= What is expected =
The whole listing, please: repeat it exactly, with the pictures left out.

:::::

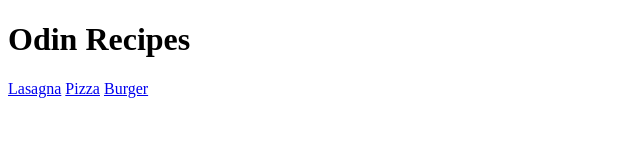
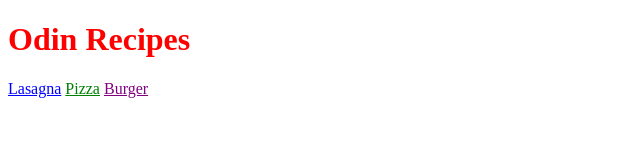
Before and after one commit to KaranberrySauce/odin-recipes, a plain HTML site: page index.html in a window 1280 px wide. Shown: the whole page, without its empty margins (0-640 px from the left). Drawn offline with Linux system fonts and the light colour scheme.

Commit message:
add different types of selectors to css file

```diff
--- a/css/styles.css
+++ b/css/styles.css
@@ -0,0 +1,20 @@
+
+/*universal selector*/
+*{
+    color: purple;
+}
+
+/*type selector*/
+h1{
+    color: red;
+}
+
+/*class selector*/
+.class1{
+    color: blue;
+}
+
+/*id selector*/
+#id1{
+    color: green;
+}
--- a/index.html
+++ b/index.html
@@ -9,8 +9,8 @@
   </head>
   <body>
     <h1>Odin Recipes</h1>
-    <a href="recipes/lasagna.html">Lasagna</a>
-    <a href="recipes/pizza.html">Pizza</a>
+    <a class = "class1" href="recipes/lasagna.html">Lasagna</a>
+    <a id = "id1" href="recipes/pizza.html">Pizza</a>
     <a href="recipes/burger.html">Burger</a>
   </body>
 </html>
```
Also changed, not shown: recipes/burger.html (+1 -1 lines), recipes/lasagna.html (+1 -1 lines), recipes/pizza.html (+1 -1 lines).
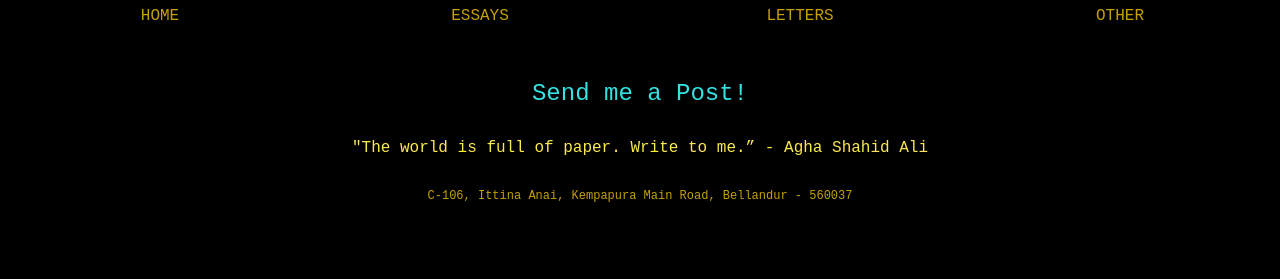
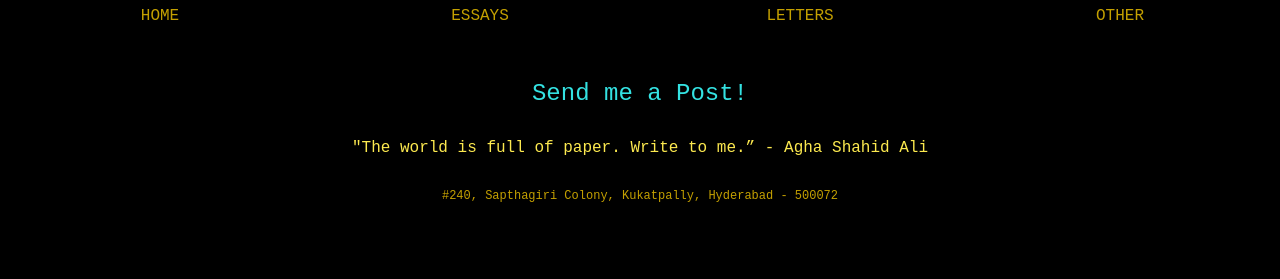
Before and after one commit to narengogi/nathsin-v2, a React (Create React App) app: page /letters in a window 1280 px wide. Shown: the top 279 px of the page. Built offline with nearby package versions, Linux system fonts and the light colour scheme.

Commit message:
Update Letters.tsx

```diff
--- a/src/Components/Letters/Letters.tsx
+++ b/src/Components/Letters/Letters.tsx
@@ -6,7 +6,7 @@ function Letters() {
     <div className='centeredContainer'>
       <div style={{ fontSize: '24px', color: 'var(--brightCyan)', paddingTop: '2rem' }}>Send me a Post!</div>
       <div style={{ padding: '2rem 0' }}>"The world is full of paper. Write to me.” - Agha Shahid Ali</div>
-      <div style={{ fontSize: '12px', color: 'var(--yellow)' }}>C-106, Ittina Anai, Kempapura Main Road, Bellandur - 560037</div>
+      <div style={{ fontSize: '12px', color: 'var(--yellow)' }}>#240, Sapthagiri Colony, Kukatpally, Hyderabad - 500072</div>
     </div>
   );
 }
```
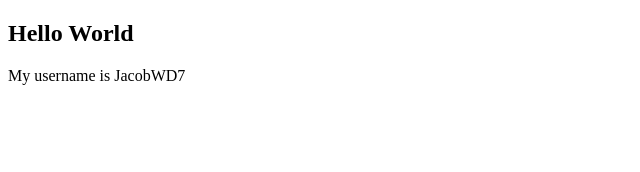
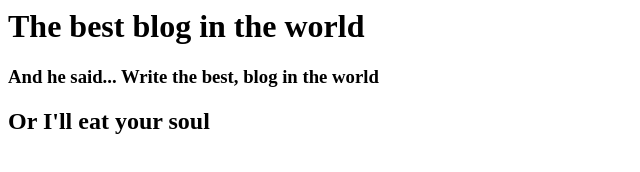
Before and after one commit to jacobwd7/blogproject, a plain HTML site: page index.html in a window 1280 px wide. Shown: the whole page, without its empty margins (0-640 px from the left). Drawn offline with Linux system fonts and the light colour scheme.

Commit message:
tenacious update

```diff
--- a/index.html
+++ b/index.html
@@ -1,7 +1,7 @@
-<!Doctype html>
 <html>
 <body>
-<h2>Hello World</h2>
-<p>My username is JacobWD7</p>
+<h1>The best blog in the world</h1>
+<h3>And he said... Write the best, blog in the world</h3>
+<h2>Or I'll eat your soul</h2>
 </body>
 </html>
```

:::::

= Response =
Before and after one commit to KaranberrySauce/odin-recipes, a plain HTML site: page index.html in a window 1280 px wide. Shown: the whole page, without its empty margins (0-640 px from the left). Drawn offline with Linux system fonts and the light colour scheme.

Commit message:
add different types of selectors to css file

```diff
--- a/css/styles.css
+++ b/css/styles.css
@@ -0,0 +1,20 @@
+
+/*universal selector*/
+*{
+    color: purple;
+}
+
+/*type selector*/
+h1{
+    color: red;
+}
+
+/*class selector*/
+.class1{
+    color: blue;
+}
+
+/*id selector*/
+#id1{
+    color: green;
+}
--- a/index.html
+++ b/index.html
@@ -9,8 +9,8 @@
   </head>
   <body>
     <h1>Odin Recipes</h1>
-    <a href="recipes/lasagna.html">Lasagna</a>
-    <a href="recipes/pizza.html">Pizza</a>
+    <a class = "class1" href="recipes/lasagna.html">Lasagna</a>
+    <a id = "id1" href="recipes/pizza.html">Pizza</a>
     <a href="recipes/burger.html">Burger</a>
   </body>
 </html>
```
Also changed, not shown: recipes/burger.html (+1 -1 lines), recipes/lasagna.html (+1 -1 lines), recipes/pizza.html (+1 -1 lines).
Before and after one commit to narengogi/nathsin-v2, a React (Create React App) app: page /letters in a window 1280 px wide. Shown: the top 279 px of the page. Built offline with nearby package versions, Linux system fonts and the light colour scheme.

Commit message:
Update Letters.tsx

```diff
--- a/src/Components/Letters/Letters.tsx
+++ b/src/Components/Letters/Letters.tsx
@@ -6,7 +6,7 @@ function Letters() {
     <div className='centeredContainer'>
       <div style={{ fontSize: '24px', color: 'var(--brightCyan)', paddingTop: '2rem' }}>Send me a Post!</div>
       <div style={{ padding: '2rem 0' }}>"The world is full of paper. Write to me.” - Agha Shahid Ali</div>
-      <div style={{ fontSize: '12px', color: 'var(--yellow)' }}>C-106, Ittina Anai, Kempapura Main Road, Bellandur - 560037</div>
+      <div style={{ fontSize: '12px', color: 'var(--yellow)' }}>#240, Sapthagiri Colony, Kukatpally, Hyderabad - 500072</div>
     </div>
   );
 }
```
Before and after one commit to jacobwd7/blogproject, a plain HTML site: page index.html in a window 1280 px wide. Shown: the whole page, without its empty margins (0-640 px from the left). Drawn offline with Linux system fonts and the light colour scheme.

Commit message:
tenacious update

```diff
--- a/index.html
+++ b/index.html
@@ -1,7 +1,7 @@
-<!Doctype html>
 <html>
 <body>
-<h2>Hello World</h2>
-<p>My username is JacobWD7</p>
+<h1>The best blog in the world</h1>
+<h3>And he said... Write the best, blog in the world</h3>
+<h2>Or I'll eat your soul</h2>
 </body>
 </html>
```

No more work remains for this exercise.